Peter van Agtmael: It was seeing a science fiction play called The Nether. There was a line from a Theodore Roethke poem called In Dark Time, so after the play, I went back and read the poem. Something made me feel that this poem was important to me. I kept going back to it, over 18 months or so – at that point I was looking for a title for the book. Something, subconsciously, told me that it was buried in that poem. By process of elimination, I ended up with Buzzing at the Sill.

“The result of that is a pretty deromanticised, demystified, demythologised version of America. There’s a certain relief in having one’s eyes open to more kinds of honest truths” – Peter van Agtmael

For the book, you spent time with lots of different marginal communities. What are your favourite memories from doing so?

Peter van Agtmael: There were two that I probably enjoyed the most. One is the Kentucky Derby. I’d go down with a good friend of mine, Christian Hansen, whom the book is dedicated to. He’s one of these figures who can – with great sincerity, fearlessness and credible eccentricity – just talk to any stranger he so pleases, in a way that is often kind of bizarre yet, somehow, charming. We went to the derby like seven times. It combined a particular friendship and landscape with a lot of powerful moments, in a tiny little radius.

The other most fulfilling part was spending time with Lyniece Nelson and her family in Detroit. I met them through an assignment after her transgender daughter was murdered after she became a confidential informant. For whatever reason, I clicked with them from the first minute. We just became friends and comfortable quickly, so I kept going back there and documenting their experience of living in these margins. 

Considering the book deals with the aftermath of American interventionism, many of the images themselves are isolated and distant. Did you find that juxtaposition interesting?

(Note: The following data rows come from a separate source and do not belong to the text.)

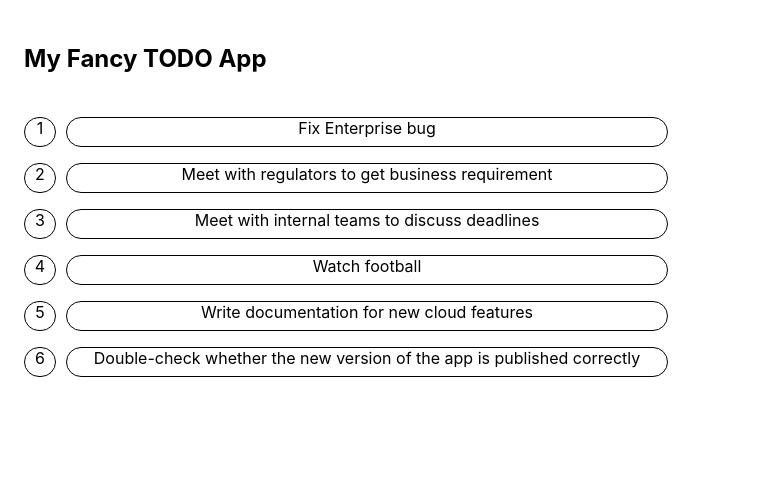
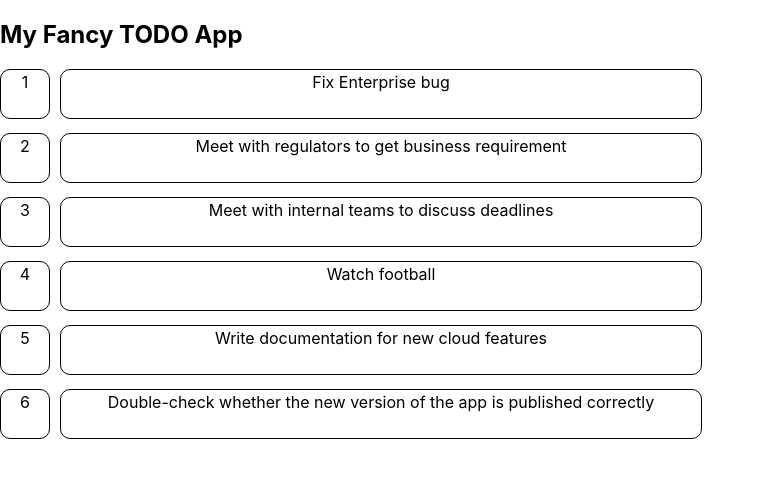
Before and after one commit to ptmdmusique/react-basic, a React (Create React App) app: page / in a window 1280 px wide. Shown: the top 478 px of the page, without its empty margins (0-765 px from the left). Built offline with nearby package versions, Linux system fonts and the light colour scheme.

Commit message:
Formatted list reviewing

```diff
--- a/src/App.css
+++ b/src/App.css
@@ -1,5 +1,7 @@
 .App {
   text-align: center;
+  vertical-align: middle;
+  padding: 24px 24px 24px 24px;
 }
 
 .App-logo {
@@ -28,33 +30,32 @@
   color: #61dafb;
 }
 
-.title {
-  padding: 24px 24px 24px 24px;
-}
-
 .container {
   display: flex;
-  height: 30px;
+  height: 48px;
   margin-bottom: 16px;
   text-align: center;
-  padding: 0px 0px 0px 24px;
 }
 
 
 .id-container {
-  width:30px;
+  width:  48px;
+  height: 48px;
   border: 1px solid;
-  border-radius: 30px;
+  border-radius: 10px;
 }
 
 .task-name-container {
-  width: 600px;
+  width: 640px;
+  height: 48px;
   margin-left: 10px;
   border: 1px solid;
-  border-radius: 30px;
+  border-radius: 10px;
 }
 
-
+.text{
+  vertical-align: middle;
+}
 
 @keyframes App-logo-spin {
   from {
--- a/src/App.tsx
+++ b/src/App.tsx
@@ -5,13 +5,15 @@ import { taskList } from "./taskList";
 function TaskShow() {
   return (
     <div>
-      <div className="title">
-        <h2>My Fancy TODO App</h2>
-      </div>
+      <h2>My Fancy TODO App</h2>
       {taskList.map((task) => (
         <div className="container">
-            <div className="id-container">{task.id}</div>
-            <div className="task-name-container">{task.name}</div>
+            <div className="id-container">
+              <span className="text">{task.id}</span>
+            </div>
+            <div className="task-name-container">
+              <span className="text">{task.name}</span>
+            </div>
         </div>
       ))}
     </div>
```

Peter van Agtmael: The book is kind of a chapter in one much larger book that is essentially about those questions. A big part of my identity was drawn from covering Iraq and Afghanistan – this book is about processing those experiences and processing the things that led us, as a country, into these conflicts. The photos in the book are as you say. On the one hand, they’re a window into these worlds and on the other, they’re a mirror up to myself. 

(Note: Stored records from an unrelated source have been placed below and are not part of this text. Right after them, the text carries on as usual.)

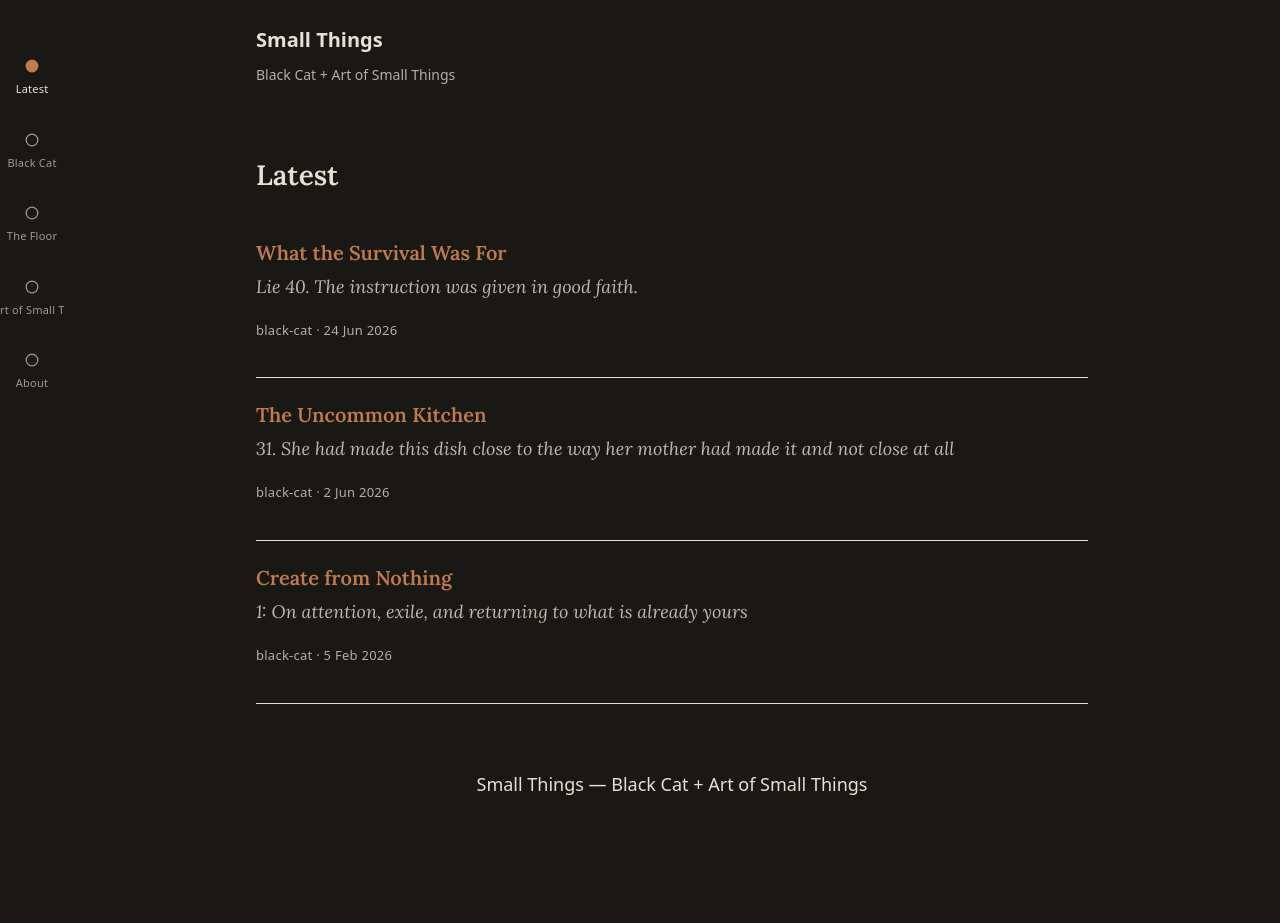
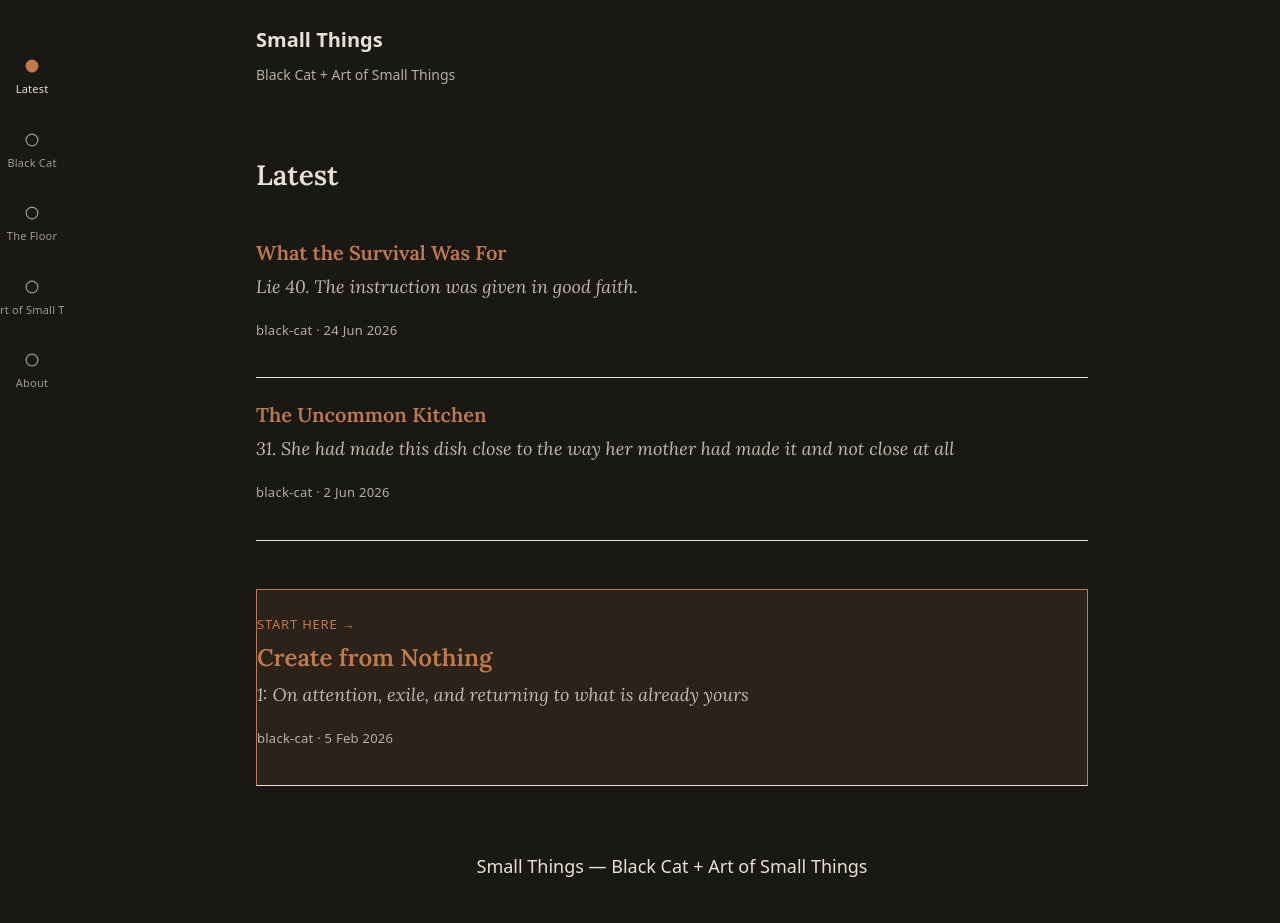
Before and after one commit to 2pix/small-things, a Jekyll site: the page built from index.html, in a window 1280 px wide. Built offline with Jekyll 4.4.1, drawn with Linux system fonts in a browser that asks for light colours; before the commit the page ends 900 px from its top, so only the background shows below that.

Commit message:
Wire up the Start Here card
Flagged "Create from Nothing" as start_here: true - reads as a genuine
orienting piece for a new reader, and gives the card real content
while the actual Start Here piece (the one naming NN H3 Scorpio
plainly) is still unwritten. Styled the card distinctly: accent-tinted
background, border, larger title - matches the "fixed point in a
moving feed" spec from the design doc.

```diff
--- a/assets/css/style.css
+++ b/assets/css/style.css
@@ -111,9 +111,18 @@ a {
   margin: 0 0 var(--space-1);
 }
 
+.start-here {
+  margin-top: var(--space-6);
+}
+
 .post-card--start-here {
   border: 1px solid var(--color-accent);
-  padding: var(--space-3);
+  background: color-mix(in srgb, var(--color-accent) 10%, transparent);
+  padding: var(--space-4);
+}
+
+.post-card--start-here .post-card__title {
+  font-size: 1.5rem;
 }
 
 main {
```
Also changed, not shown: _posts/2026-02-05-create-from-nothing.md (+1 -0 lines).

How has your relationship with America and conflict altered as a result of your work?

Peter van Agtmael: I was reading a lot of history to get a context of what I was saying. The result of that is a pretty deromanticised, demystified, demythologised version of America. There’s a certain relief in having one’s eyes open to more kinds of honest truths. I’m at the point where I think I see things pretty clearly, and with some pretty deep fears about America’s role in the future. It’s not just about America, but the nature of humanity and conflict. 

If a country that has a great history, and not a particularly interventionist one, can devolve into these senseless conflicts despite its internal, robust democracy – a flawed but robust democracy – then what does that mean for the future of humanity? These are the things that scare the hell out of me. 

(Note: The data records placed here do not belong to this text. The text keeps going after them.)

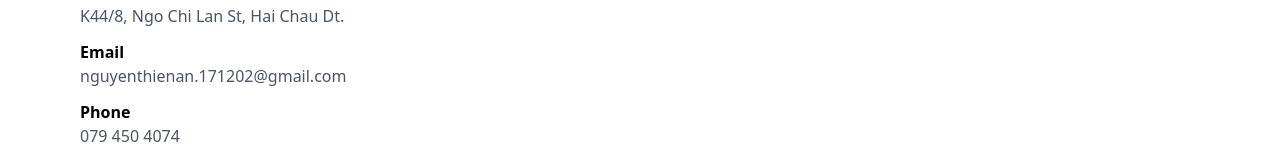
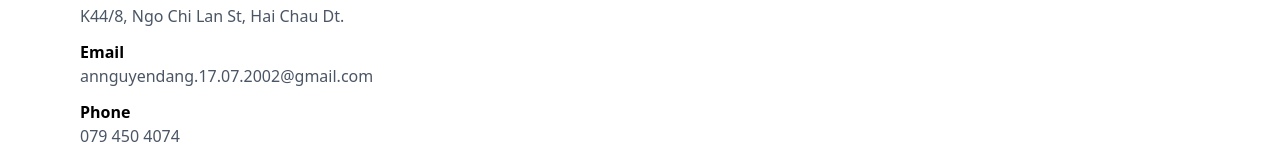
Before and after one commit to trytocode123/fashion-web, a React app in the folder frontend/: page /about in a window 1280 px wide. Shown: the part 1337-1491 px from the top of the page. Built offline with nearby package versions, Linux system fonts and the light colour scheme; the HTML template or start-up script is replaced by a standard one.

Commit message:
update page fe

```diff
--- a/frontend/src/pages/About/About.jsx
+++ b/frontend/src/pages/About/About.jsx
@@ -50,7 +50,7 @@ const About = () => {
 
                     <div className={"lg:mt-3"}>
                         <p className={"lg:font-bold"}>Email</p>
-                        <p className={"lg:text-gray-600"}>nguyenthienan.171202@gmail.com</p>
+                        <p className={"lg:text-gray-600"}>annguyendang.17.07.2002@gmail.com</p>
                     </div>
 
                     <div className={"lg:mt-3"}>
```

Is Buzzing at the Sill a response to the idea of a grand, national narrative that populist movements utilise?

Peter van Agtmael: I think populist rhetoric plays on people’s ignorance. It’s very consciously propaganda, it’s just not always recognised as such. It infects you, no matter how much you try. It affected me, and I had a good education. The mist of American exceptionalism in some ways took hold of me – what I thought was a nuanced perspective was still very much infected by these strains of nationalism. 

I still admire America in many ways but I’m also utterly appalled by aspects of our history and unbelievable contradictions and our lack of critical self-analysis about who we are and why we are what we are and what we are to the rest of the world.

Is there a way to confront such a narrative?

Peter van Agtmael: It’s hard to say. How do you change? It means changing society also. It means changing the rhetoric of all these different institutions that rely on fantasy, and on the commodification of fantasy to exist and drive. At the end of that, what are you left with? I’m not sure. You just hope individuals confront the lies they’ve been told and try to work towards the alternative.